So how does Tactical Manager improve on the plethora of football management simulation games already out there? Well, Cammie Maertens, TM's programmer, seems to have cracked it. Anyone who religiously plays football management games will already know that Cammie is the man behind the successful Football Tactician series of games, a mail order only set, hailed by many as the most realistic available.

The reason they are so realistic is that the whole thing really is feasible. All the teams in Tactical Manager are set up as they are in real life, and the highly-detailed player statistics are as close as you are likely to get. The end result is realistic scores between teams, and authentic-looking transfer deals. TM isn't about having a lot of money and buying the best players, unlike most you could care to mention. It's more about using the team and the limited finances you have to come top of the league.

TM features a multi-player system which allows up to 42 human players to play at once (any player can step in at any time to perform the actions they want) so no more tedious messing about with turns with computer players filling all the gaps.
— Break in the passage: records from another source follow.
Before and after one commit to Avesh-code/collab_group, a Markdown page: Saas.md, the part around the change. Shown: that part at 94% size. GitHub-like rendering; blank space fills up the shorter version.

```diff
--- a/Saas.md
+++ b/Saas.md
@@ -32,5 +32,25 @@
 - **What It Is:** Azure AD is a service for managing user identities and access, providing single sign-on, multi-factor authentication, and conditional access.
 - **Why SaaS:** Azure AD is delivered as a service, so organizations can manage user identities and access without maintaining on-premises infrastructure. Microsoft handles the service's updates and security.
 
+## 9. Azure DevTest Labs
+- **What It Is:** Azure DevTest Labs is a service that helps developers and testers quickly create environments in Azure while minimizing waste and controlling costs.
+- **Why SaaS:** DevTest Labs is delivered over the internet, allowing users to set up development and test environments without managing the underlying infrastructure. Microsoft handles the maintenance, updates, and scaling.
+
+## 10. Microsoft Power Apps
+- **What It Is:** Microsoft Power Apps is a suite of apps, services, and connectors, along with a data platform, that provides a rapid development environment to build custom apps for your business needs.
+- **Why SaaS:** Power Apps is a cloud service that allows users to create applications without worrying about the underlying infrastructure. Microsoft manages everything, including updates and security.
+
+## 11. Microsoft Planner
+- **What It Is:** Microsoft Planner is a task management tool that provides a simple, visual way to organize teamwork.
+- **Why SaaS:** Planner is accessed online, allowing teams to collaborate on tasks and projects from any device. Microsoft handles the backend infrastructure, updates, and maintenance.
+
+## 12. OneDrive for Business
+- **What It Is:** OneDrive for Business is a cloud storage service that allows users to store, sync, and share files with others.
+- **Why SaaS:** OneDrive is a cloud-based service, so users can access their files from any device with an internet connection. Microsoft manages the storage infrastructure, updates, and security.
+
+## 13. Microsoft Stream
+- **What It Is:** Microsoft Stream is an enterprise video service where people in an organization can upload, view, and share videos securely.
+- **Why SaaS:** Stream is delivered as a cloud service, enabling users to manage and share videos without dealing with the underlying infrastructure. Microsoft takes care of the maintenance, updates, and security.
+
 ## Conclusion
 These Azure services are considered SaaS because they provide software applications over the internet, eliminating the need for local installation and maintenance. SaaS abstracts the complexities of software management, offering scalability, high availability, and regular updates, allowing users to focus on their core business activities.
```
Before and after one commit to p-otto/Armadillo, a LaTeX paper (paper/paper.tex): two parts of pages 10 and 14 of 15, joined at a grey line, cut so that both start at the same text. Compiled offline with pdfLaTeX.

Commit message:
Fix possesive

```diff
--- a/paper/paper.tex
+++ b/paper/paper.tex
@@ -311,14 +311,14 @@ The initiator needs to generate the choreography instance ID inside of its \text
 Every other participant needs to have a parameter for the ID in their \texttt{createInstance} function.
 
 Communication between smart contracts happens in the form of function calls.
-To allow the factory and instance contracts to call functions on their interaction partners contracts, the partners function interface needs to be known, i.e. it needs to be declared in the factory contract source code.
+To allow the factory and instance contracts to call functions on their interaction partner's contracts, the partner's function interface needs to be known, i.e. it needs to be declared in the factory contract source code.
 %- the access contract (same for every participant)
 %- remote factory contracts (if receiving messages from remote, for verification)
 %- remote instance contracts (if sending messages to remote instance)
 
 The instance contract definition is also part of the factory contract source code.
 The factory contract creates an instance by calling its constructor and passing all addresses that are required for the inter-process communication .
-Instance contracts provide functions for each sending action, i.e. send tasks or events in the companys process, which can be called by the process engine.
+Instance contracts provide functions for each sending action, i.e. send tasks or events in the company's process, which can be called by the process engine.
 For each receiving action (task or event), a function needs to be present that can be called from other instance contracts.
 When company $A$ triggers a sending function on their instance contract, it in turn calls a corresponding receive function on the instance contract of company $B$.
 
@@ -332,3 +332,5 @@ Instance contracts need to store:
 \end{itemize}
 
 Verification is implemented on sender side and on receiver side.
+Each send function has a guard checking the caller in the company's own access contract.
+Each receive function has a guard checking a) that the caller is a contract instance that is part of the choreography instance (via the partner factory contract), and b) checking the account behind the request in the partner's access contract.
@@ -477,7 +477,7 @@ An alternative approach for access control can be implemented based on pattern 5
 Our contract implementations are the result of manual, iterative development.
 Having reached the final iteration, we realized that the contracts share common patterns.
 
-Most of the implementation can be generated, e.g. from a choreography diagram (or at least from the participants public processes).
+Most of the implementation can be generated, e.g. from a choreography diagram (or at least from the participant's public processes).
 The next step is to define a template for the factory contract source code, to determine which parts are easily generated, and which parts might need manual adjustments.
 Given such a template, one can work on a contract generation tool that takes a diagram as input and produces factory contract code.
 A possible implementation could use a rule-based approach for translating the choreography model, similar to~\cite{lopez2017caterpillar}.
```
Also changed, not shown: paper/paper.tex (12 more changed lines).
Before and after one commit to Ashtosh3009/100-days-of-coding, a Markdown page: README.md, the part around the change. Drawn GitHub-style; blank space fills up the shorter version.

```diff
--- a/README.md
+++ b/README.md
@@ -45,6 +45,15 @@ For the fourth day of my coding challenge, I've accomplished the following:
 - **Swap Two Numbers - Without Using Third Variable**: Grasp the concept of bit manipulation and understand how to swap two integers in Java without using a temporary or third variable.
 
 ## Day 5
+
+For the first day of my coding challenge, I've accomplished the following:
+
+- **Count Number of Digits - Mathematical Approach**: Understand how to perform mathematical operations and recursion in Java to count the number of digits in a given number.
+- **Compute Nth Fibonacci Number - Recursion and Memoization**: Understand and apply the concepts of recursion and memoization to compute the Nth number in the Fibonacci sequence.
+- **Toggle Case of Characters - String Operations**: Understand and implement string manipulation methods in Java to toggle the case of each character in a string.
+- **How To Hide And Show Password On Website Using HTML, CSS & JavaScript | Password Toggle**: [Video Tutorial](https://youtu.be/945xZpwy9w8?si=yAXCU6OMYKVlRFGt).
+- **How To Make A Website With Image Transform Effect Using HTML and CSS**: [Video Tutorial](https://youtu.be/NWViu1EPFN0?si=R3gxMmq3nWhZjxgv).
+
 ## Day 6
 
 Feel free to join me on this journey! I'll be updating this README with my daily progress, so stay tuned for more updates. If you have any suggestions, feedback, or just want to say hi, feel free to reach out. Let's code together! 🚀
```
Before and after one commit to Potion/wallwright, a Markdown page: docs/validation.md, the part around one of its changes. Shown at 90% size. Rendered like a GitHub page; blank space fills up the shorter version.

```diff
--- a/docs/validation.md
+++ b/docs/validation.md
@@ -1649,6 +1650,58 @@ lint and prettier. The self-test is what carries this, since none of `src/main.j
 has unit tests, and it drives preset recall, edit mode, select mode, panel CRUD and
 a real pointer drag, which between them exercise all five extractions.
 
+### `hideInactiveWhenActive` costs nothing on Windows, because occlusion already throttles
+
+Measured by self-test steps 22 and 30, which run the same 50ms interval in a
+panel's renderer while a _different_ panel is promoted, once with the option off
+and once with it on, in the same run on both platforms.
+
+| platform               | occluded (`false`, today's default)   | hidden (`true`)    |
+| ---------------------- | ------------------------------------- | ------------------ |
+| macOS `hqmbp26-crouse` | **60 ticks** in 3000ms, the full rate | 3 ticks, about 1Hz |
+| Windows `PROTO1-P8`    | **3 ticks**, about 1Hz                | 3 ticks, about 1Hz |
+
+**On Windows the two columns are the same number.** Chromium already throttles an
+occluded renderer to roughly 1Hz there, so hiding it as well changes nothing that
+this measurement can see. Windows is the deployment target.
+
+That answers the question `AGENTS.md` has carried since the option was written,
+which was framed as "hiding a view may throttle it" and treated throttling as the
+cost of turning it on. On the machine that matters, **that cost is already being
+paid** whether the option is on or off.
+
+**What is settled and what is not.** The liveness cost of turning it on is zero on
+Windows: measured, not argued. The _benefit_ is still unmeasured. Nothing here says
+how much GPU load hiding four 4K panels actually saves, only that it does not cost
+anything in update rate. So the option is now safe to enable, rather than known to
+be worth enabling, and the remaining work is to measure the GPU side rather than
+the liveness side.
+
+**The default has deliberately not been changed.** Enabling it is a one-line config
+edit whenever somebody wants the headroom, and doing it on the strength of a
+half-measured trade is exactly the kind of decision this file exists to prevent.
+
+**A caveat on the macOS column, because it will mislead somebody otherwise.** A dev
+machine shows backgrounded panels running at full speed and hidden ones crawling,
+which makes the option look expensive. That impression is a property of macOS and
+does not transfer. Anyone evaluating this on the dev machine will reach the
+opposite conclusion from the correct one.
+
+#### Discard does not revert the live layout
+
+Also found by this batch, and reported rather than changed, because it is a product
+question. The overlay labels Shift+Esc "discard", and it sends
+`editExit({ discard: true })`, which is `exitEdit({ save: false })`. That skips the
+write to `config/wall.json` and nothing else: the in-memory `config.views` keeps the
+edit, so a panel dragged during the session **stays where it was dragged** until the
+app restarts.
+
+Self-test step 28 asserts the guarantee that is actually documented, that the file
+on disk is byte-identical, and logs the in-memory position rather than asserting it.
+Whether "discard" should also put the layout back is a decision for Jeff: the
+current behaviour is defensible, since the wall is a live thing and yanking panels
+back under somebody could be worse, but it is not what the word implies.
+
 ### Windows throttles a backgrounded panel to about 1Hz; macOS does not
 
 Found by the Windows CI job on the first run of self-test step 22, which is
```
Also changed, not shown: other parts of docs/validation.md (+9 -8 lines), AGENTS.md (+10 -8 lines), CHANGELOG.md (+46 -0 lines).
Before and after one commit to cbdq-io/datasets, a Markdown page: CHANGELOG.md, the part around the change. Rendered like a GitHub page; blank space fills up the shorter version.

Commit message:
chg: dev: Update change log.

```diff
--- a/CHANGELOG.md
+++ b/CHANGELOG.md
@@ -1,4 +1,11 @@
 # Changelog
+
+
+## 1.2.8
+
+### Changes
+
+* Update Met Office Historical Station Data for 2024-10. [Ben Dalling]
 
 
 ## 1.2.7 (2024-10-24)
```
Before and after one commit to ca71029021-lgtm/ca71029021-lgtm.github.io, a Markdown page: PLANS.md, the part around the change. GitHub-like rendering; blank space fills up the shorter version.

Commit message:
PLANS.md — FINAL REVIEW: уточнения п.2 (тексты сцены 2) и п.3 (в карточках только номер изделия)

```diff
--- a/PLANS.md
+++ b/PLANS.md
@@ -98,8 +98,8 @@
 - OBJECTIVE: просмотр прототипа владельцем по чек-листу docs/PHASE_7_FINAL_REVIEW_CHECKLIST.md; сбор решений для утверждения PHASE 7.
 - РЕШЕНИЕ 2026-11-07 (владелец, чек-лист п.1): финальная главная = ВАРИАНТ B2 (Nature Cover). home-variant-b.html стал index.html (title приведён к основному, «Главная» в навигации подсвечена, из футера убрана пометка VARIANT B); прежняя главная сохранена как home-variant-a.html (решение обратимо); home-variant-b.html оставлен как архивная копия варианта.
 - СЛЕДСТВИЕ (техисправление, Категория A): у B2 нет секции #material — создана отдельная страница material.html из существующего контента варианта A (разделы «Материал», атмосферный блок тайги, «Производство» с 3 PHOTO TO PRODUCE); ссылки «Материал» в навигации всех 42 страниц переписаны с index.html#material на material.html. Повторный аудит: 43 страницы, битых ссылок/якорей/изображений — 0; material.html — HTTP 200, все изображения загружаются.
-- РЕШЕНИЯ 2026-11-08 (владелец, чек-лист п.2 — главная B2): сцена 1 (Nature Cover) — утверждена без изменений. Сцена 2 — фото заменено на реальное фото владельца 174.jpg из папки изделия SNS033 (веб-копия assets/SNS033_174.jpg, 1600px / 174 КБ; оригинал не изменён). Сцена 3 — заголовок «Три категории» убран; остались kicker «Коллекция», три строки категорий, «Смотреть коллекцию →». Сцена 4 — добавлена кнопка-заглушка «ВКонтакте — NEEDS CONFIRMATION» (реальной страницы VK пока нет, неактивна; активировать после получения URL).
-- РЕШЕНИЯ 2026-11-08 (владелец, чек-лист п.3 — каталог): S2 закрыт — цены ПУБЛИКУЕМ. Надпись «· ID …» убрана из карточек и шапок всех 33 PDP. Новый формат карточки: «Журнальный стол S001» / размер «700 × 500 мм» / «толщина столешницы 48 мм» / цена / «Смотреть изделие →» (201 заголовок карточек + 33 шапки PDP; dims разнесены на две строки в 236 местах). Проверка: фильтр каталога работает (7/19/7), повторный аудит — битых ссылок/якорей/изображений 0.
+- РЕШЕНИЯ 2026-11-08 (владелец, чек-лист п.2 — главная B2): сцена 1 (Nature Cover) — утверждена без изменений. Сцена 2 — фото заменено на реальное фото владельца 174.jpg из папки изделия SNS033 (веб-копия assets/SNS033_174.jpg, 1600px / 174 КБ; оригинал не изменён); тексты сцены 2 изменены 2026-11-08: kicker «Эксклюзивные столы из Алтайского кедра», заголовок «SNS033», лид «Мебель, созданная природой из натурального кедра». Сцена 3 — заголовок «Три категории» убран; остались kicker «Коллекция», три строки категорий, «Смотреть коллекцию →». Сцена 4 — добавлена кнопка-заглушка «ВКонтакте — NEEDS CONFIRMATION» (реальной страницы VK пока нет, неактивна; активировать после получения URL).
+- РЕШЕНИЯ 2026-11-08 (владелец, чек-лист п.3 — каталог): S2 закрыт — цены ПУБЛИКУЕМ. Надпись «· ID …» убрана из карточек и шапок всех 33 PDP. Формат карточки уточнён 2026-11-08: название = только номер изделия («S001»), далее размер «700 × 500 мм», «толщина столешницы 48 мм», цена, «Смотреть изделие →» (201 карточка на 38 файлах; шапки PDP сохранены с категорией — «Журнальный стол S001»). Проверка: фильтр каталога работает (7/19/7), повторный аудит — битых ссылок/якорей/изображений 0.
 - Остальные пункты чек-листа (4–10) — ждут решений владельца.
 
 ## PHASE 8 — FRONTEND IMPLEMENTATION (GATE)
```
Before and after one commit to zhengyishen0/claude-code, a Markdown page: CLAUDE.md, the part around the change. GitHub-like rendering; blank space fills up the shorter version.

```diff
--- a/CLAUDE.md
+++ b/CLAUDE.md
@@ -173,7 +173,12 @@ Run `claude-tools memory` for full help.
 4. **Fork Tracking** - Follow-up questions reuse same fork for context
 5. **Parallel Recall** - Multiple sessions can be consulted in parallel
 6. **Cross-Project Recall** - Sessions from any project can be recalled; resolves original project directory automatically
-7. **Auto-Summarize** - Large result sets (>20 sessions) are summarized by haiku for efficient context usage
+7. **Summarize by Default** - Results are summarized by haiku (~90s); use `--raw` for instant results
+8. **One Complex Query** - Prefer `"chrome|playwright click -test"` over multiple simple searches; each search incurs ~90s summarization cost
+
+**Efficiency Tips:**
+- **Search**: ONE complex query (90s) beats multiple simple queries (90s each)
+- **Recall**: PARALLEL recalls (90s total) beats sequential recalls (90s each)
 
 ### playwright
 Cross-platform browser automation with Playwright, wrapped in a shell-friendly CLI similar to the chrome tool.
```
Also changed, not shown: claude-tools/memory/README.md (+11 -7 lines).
It's your job to win every single league and cup you can, while raising your own profile. Each manager has a rating, and that rating decides the level of team you can manage. You won't be able to load it the first time and manage Manchester United, for example, but after a couple of seasons, if you've played well enough, your rating should be high enough for you to apply for the job.

This game has more menus and options than I could easily mention here, but you'll already know that if you've played this month's coverdisk. You'll also know that the matches are presented in such a way that you actually want to watch them. Three levels of commentary let you in on the action. The simplest, and fastest commentary shows you the goals only. The second commentary gives you all the match highlights and the third gives you ball-by-ball action. The highlights work best, as far as I can see, especially if you enter the 80-minute point a goal down. As you are only told the interesting parts, with a small rectangle moving up and down a drawing of a pitch to show the position, things can actually get quite gripping. Try it for yourself, it's true!

Tactical Manager might not be everyone's cup of tea. It doesn't have the smooth and flashy presentation of many games, and it's simplistic layout may put some people off. However, underneath all of this it has a superb management engine grinding away. Overall, TM is a very absorbing tactical game - one for the kit bag.